Luckily I haven't encountered either of those on my journeys so far (I've seen possums, but they seem blissfully rabies free). But it wouldn't matter. I push on regardless, knowing that such dangers exist but determined to stay my course. I am an explorer, after all. A roaming warrior.

These walks are great cathartic experiences for me. I work through a lot of "stuff" while I'm pushing through high grass and stepping over soggy patches of ground in the deep darkness of pre-dawn. Deadlines, petty comments from petty people, stressful encounters with upset clients ... all of this fades away when you're trying to figure out the best way to cross a marshy gully in the dark.

Earlier in the week I came across a playground that has a couple of "climbing boulders." I've taken to scaling these on their toughest faces, and I have to say I do it very well. I study the ascent, I choose my route, I mull over every Jon Krakauer book I've ever read. It's all big-boy pretending, I know, but it has awoken a passion in me. I've decided to look deeper into this rock climbing idea ... you'll be the first to know when I take it on, believe me.

To add some variety to the whole thing, this morning I carried with me my Jo staff (or jyo staff). It's been a while since I've practiced any sort of martial arts, but the staff was something I always enjoyed. And I always thought it would be the most practical weapon to learn, honestly. In a post apocalyptic world, there is sure to be no shortage of sticks.

I carried the staff walking-stick style as I made my away through rugged terrain, and practiced a few forms in the middle-of-friggin-nowhere. Then I made my way back to the park, where the climbing boulders beckoned.

When I came to the boulders, Jo staff in hand, I thought, 'I bet I could climb these boulders with the Jo staff tucked into my belt." An idea worth exploring, thought I! And so I ran the staff down the back of my T-shirt and through my belt, just to the side of one of my belt loops. Then I sized up the first bolder, picked the toughest route I could find (it's only about seven feet tall, so it's not like I'm scaling Everest here), and then started my "ascent."

Success! I reached the top of the boulder and stood proud, "unsheathing" my staff and waving it in victory. The double entendre symbolism is not lost on me.

Now, having mastered the ascent, I resheathed my staff and scaled my way down, again doing brilliantly. I am a master of rocks and sticks, what can I say?

For those of you disappointed with the positive and successful spin on this tale, and for those who were expecting a story ending with my bloody and broken body at the bottom of a boulder, I can give you only this: In daylight, it becomes blaring obvious that these boulders are considered a public toilet by every bird that flies over.
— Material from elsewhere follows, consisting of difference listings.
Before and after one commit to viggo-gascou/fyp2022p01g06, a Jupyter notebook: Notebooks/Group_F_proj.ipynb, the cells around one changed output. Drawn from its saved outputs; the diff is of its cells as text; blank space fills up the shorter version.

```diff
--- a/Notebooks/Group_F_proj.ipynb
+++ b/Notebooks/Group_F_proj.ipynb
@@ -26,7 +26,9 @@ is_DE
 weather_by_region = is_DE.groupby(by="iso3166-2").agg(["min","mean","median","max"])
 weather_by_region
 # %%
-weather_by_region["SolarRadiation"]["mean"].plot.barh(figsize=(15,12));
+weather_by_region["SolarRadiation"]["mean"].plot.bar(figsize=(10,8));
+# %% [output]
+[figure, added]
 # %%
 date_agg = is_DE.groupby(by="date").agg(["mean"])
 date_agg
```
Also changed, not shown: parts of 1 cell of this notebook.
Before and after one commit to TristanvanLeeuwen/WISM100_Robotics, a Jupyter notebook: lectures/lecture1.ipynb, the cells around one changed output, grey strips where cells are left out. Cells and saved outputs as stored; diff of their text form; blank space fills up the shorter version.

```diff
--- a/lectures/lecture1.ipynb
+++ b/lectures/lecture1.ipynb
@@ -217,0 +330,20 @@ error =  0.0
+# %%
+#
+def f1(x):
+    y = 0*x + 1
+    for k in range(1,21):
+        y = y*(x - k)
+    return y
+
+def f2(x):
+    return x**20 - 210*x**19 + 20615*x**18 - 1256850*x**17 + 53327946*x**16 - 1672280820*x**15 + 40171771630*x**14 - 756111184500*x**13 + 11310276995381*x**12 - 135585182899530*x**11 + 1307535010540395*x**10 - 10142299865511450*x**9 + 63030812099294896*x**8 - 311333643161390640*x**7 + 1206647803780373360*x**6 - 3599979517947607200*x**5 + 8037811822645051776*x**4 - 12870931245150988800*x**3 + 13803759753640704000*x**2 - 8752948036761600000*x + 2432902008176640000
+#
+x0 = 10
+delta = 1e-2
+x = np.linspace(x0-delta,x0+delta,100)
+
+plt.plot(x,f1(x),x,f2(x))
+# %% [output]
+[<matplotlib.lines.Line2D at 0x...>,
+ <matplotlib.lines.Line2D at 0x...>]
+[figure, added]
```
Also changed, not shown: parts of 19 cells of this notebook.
This fact can be unsettling to a man who, as a celebration of his pre-dawn, low-light scaling of the mighty boulder, has decided that he will drink copious amounts of water from a nearby, dirty water fountain by cupping the water into his hands and drinking as if he were pulling it from a fresh mountain stream.

You're welcome.

I will probably keep up this kind of workout (adding gloves). The world is my gym now, and I refuse to wipe down the equipment after I've used it. And I may go ahead and join some kind of rock climbing program (if anyone has suggestions, send them to me). I have a monkey-like frame, well-suited to climbing, and I think I would be good at that sort of thing.

Fitness ... who knew I could actually enjoy it? I'm actually looking forward to incorporating more of it into my life.

Because the more calories I burn each morning, the more fried chicken I can eat at lunch.

Learning life lessons is fun.